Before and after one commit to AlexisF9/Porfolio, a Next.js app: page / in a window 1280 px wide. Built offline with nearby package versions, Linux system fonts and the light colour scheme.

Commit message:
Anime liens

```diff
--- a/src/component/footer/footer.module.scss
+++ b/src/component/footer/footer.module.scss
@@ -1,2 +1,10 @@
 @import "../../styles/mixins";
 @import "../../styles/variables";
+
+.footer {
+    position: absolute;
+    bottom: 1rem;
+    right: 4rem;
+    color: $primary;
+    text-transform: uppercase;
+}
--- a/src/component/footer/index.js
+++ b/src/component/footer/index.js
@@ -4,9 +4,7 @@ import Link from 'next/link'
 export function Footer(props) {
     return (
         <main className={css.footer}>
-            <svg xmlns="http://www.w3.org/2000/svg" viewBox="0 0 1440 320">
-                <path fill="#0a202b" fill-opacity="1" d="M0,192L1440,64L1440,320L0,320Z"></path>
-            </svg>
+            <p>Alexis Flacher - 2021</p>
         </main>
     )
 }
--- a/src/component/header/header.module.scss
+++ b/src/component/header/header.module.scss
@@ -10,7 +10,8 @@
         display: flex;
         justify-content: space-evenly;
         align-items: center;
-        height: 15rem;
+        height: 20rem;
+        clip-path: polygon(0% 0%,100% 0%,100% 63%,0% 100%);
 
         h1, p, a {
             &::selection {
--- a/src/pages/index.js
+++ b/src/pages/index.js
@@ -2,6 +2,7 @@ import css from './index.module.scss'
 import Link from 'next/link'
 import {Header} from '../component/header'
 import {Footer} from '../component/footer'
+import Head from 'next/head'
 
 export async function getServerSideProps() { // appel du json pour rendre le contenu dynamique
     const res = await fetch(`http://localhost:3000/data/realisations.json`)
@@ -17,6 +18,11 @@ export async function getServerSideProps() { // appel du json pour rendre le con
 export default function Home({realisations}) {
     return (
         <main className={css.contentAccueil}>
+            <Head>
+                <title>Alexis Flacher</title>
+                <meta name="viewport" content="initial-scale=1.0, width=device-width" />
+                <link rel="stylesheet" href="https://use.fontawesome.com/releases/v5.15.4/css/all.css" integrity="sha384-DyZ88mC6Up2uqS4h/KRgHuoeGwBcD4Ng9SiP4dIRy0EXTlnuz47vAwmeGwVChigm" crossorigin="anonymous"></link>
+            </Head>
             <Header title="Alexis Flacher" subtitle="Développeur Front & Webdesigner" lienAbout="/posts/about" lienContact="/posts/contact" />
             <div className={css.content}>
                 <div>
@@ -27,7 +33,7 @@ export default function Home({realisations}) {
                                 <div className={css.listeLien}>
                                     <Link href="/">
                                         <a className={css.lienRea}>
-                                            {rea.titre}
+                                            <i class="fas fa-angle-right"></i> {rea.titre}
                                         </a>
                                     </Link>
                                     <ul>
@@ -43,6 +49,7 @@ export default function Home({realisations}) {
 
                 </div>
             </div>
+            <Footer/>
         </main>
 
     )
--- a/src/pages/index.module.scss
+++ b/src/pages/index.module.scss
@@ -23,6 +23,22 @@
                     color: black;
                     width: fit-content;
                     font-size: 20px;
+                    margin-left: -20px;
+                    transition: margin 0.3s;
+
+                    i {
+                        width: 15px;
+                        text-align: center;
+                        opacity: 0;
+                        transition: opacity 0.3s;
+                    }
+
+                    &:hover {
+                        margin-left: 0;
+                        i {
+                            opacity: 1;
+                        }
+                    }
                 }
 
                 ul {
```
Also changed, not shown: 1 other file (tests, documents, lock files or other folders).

::::::::

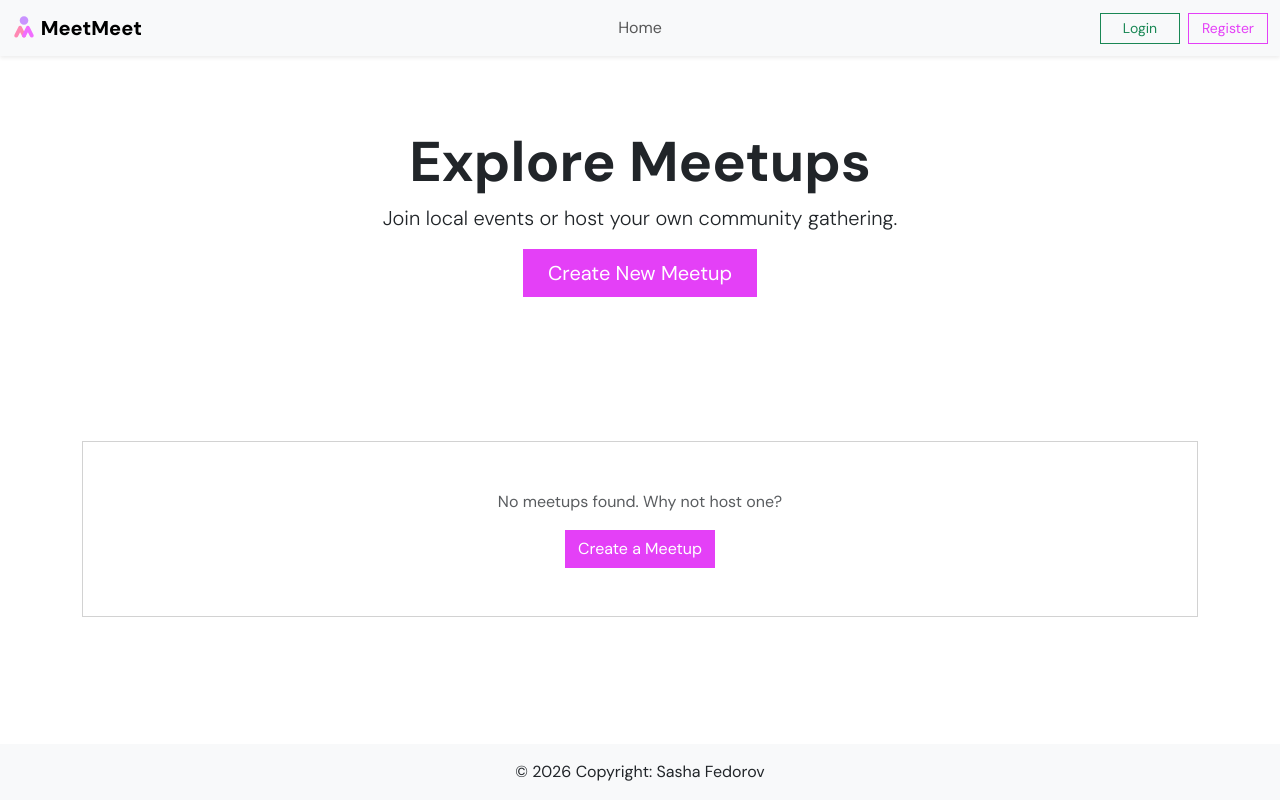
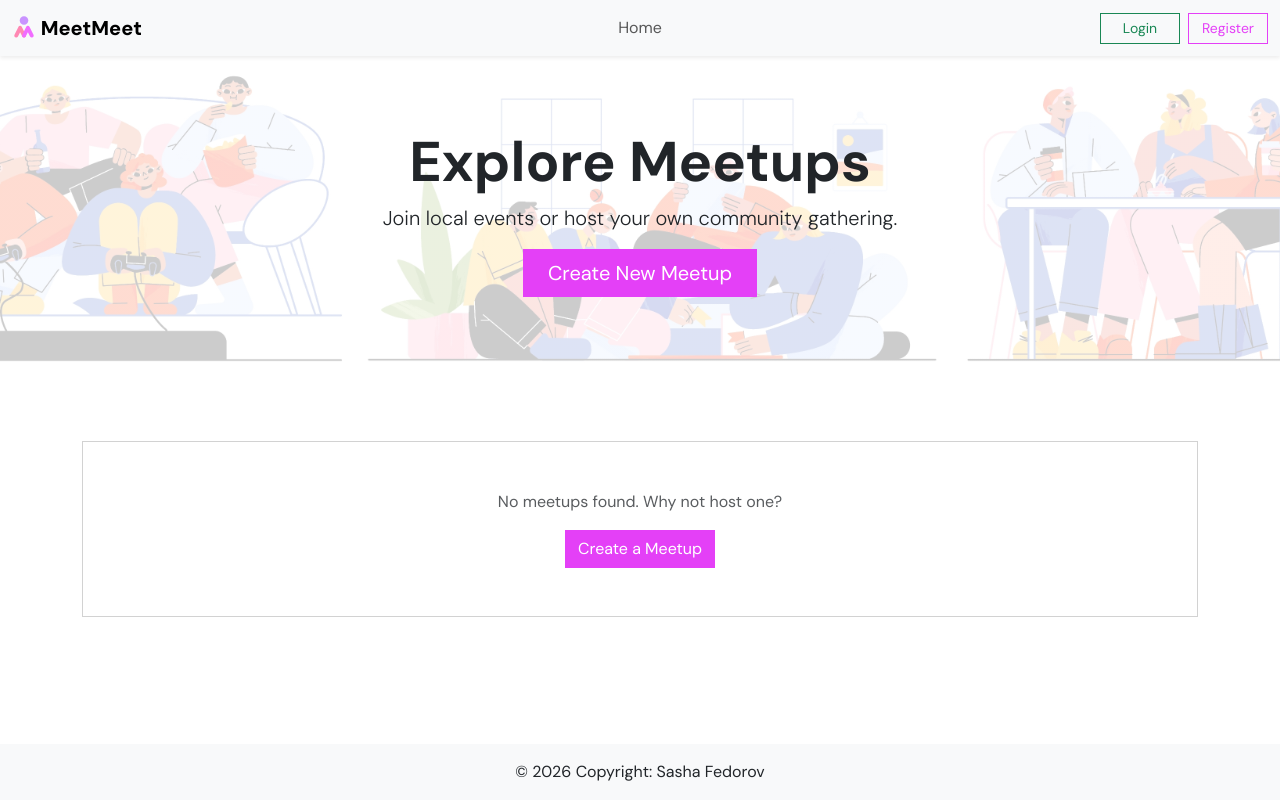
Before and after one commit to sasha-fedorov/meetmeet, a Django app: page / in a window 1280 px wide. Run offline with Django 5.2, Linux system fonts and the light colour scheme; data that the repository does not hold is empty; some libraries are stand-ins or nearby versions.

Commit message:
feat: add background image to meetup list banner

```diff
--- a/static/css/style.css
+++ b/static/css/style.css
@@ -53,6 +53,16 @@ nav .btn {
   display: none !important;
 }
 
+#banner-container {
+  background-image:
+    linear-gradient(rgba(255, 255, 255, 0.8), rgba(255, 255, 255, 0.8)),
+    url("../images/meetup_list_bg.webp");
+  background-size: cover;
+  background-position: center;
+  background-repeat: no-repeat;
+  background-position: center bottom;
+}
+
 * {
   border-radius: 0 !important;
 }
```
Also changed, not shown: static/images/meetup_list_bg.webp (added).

::::::::

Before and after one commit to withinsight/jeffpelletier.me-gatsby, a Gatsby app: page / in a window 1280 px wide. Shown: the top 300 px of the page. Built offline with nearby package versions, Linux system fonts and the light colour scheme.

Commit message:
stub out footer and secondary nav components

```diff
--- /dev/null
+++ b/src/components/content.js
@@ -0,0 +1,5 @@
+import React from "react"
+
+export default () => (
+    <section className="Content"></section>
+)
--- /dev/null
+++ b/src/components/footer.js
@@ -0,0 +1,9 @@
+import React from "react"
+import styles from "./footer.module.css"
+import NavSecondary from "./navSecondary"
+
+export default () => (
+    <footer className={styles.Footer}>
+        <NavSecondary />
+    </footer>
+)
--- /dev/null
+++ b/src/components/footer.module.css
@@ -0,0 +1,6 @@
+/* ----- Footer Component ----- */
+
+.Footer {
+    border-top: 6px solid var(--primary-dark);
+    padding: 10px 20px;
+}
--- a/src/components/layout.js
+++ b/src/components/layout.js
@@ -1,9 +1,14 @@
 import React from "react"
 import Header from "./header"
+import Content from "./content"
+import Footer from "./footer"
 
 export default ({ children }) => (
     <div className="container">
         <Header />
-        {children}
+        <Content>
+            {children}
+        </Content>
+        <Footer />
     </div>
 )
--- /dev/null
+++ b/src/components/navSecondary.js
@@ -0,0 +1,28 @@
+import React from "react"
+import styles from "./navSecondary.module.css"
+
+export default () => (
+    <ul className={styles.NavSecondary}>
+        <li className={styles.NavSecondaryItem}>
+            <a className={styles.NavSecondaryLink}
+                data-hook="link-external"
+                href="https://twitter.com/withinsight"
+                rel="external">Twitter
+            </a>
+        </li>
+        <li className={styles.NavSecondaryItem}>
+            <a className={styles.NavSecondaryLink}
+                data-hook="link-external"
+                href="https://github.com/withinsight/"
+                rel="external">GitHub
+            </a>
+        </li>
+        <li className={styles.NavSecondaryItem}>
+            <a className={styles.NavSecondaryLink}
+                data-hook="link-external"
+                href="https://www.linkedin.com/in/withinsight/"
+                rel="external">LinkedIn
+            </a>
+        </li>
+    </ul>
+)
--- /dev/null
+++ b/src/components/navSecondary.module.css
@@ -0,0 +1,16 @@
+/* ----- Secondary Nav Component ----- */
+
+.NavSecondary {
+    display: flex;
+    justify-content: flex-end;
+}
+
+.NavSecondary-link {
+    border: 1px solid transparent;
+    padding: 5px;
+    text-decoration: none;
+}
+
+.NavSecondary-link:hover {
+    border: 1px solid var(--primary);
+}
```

::::::::

● **Problem details**
Please give a count of the lines in the records where the word "index" occurs, with nothing besides it.

● **Task result**
7